Some social media users have said that masks do not work or aren’t safe, while one post has claimed that there have been no studies on the “protective value of repeat wearing of dirty, contaminated cloth masks”.

However, claims that masks are ineffective or unsafe are not supported by trusted scientific evidence nor by public health bodies which have recommended their use to curb the spread of Covid-19.

The Claim

Multiple claims have appeared on social media in recent months arguing that masks are ineffective.

One post on an Irish Facebook page from December wrote: “It’s a con the world’s biggest con and most people wear them knowing they don’t work only afraid of what people will say to you.”

Another Facebook post that made several false claims said that people “continue to promote masks as safe and effective, despite ample sources for and against” and that “even now [people] don’t want to know about the risks associated with mask-wearing.”

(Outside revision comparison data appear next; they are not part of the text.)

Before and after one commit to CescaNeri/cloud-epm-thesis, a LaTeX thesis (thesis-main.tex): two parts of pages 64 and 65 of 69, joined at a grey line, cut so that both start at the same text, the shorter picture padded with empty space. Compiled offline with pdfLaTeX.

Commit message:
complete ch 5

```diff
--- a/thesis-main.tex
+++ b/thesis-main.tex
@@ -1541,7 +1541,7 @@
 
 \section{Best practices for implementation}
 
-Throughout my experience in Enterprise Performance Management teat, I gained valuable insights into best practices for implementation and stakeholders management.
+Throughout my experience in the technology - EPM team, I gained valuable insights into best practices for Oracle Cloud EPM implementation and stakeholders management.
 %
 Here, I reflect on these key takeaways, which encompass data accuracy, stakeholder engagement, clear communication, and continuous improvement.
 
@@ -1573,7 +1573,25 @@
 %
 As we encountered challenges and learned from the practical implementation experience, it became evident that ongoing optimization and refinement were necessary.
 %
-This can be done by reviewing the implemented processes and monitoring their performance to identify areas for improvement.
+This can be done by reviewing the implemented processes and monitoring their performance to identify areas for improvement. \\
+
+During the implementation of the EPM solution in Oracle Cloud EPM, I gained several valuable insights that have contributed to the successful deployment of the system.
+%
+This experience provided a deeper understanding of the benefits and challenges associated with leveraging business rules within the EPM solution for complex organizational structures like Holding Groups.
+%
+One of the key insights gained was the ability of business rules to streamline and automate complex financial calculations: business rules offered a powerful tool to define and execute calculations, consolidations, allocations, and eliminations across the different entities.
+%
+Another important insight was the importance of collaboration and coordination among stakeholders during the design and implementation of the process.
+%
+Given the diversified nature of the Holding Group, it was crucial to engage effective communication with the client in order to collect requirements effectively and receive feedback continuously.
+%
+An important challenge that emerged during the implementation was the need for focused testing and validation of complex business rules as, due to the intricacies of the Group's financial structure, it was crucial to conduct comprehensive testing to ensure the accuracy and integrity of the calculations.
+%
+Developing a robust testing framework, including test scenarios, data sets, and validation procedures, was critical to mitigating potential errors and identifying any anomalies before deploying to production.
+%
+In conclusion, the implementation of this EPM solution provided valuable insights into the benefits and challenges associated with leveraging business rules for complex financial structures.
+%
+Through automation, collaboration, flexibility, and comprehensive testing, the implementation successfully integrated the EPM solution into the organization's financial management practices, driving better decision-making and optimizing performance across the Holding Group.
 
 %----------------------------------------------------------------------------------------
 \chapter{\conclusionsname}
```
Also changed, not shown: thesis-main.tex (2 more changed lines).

The post has been seen over 63,000 times since it was first posted on 17 October.

On 28 December, a Twitter user tweeted: “What is the protective value of repeat wearing of dirty, contaminated, cloth masks? No study has ever been done on this real world question. Even in perfect sterile conditions, surgical grade masks are quickly contaminated with viral particles and should be replaced.” 

The tweet was originally posted on Twitter on 28 December and has since been screenshotted and shared elsewhere on social media.

Tweet claim dirty masks A tweet shared on 28 December

The Evidence 

The World Health Organization, the Centres for Disease Control and Prevention (CDC) in the US, and the Health Service Executive (HSE) – as well as other bodies around the world – recommend the use of masks to help curb the spread of the virus.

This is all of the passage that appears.